I was talking with a doctor the other day and he raised an interesting question: why is there so much attention given to the privacy of hospital records? The laws about medical privacy place very strong restrictions and prohibitions on those data. On those occasions where someone loses a laptop with such information, everyone goes nuts. This doctor said that at his hospital the administrators act as if there are marauding hoardes banging down the doors to steal people’s hospital records. He argued that nobody would want hospital records even if you left them sitting out on a busy street corner with a sign that said “Medical records — free — please take as many as you want.” The more I thought about it, the more I agreed with him.

What could someone do with patient records? I guess maybe you could blackmail someone with AIDS or with a history of mental illness. Or, maybe you could try to sell them to employers, but no employer would buy them. If I were a criminal thinking about trying to steal something from a hospital, it wouldn’t be medical records, it would be drugs or computers or even credit card numbers.

From an individual’s perspective, maybe it would be embarrassing if your cholesterol level was on the internet, or someone could see that you had breast reduction surgery. But what would you personally rather have: a criminal stealing your medical records or someone stealing your wallet with your credit cards?

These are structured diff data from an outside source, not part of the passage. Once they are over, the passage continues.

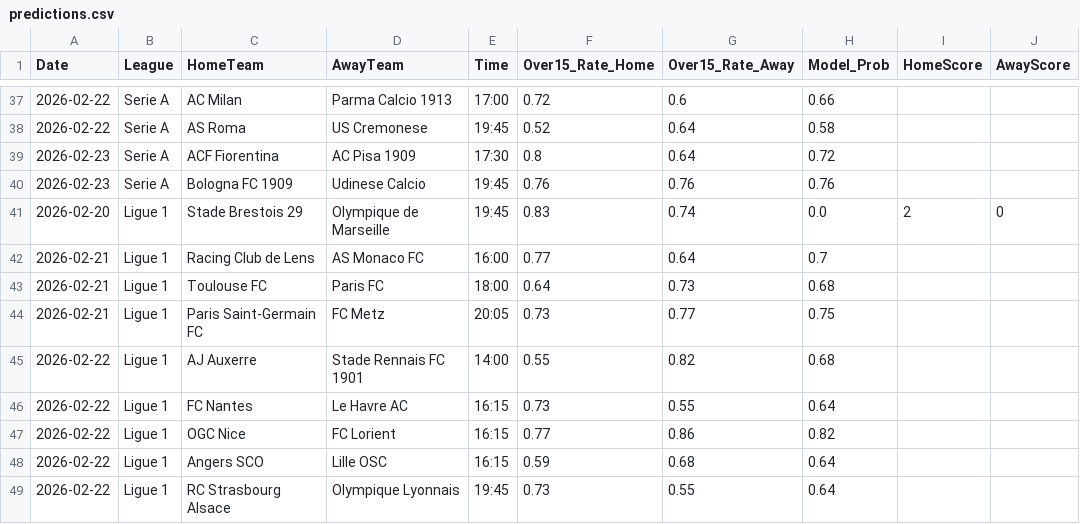
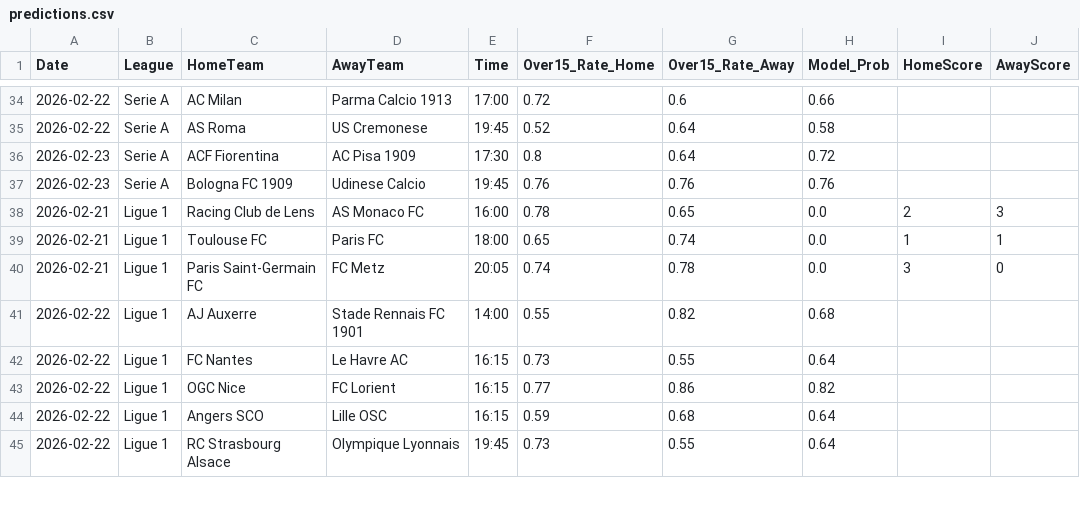
Before and after one commit to Simplykay/kays-Super-Predictor, a CSV file: predictions.csv, drawn as a sheet; only a part is shown, gaps mark what is left out; the diff covers the shown part only.

```diff
--- a/predictions.csv
+++ b/predictions.csv
@@ -40,6 +37,5 @@ Date,League,HomeTeam,AwayTeam,Time,Over15_Rate_Home,Over15_Rate_Away,Model_Prob,
 2026-02-23,Serie A,Bologna FC 1909,Udinese Calcio,19:45,0.76,0.76,0.76,,
-2026-02-20,Ligue 1,Stade Brestois 29,Olympique de Marseille,19:45,0.83,0.74,0.0,2,0
-2026-02-21,Ligue 1,Racing Club de Lens,AS Monaco FC,16:00,0.77,0.64,0.7,,
-2026-02-21,Ligue 1,Toulouse FC,Paris FC,18:00,0.64,0.73,0.68,,
-2026-02-21,Ligue 1,Paris Saint-Germain FC,FC Metz,20:05,0.73,0.77,0.75,,
+2026-02-21,Ligue 1,Racing Club de Lens,AS Monaco FC,16:00,0.78,0.65,0.0,2,3
+2026-02-21,Ligue 1,Toulouse FC,Paris FC,18:00,0.65,0.74,0.0,1,1
+2026-02-21,Ligue 1,Paris Saint-Germain FC,FC Metz,20:05,0.74,0.78,0.0,3,0
 2026-02-22,Ligue 1,AJ Auxerre,Stade Rennais FC 1901,14:00,0.55,0.82,0.68,,
```
Also changed, not shown: 4 added rows, 3 removed rows and 78 edited cells elsewhere in this file.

In writing this, I’m not trying to be incendiary. I honestly am interested in what it is about medical records that makes people so concerned about keeping them secret. Or, is it that public policy is completely out of line with what regular people think on this issue?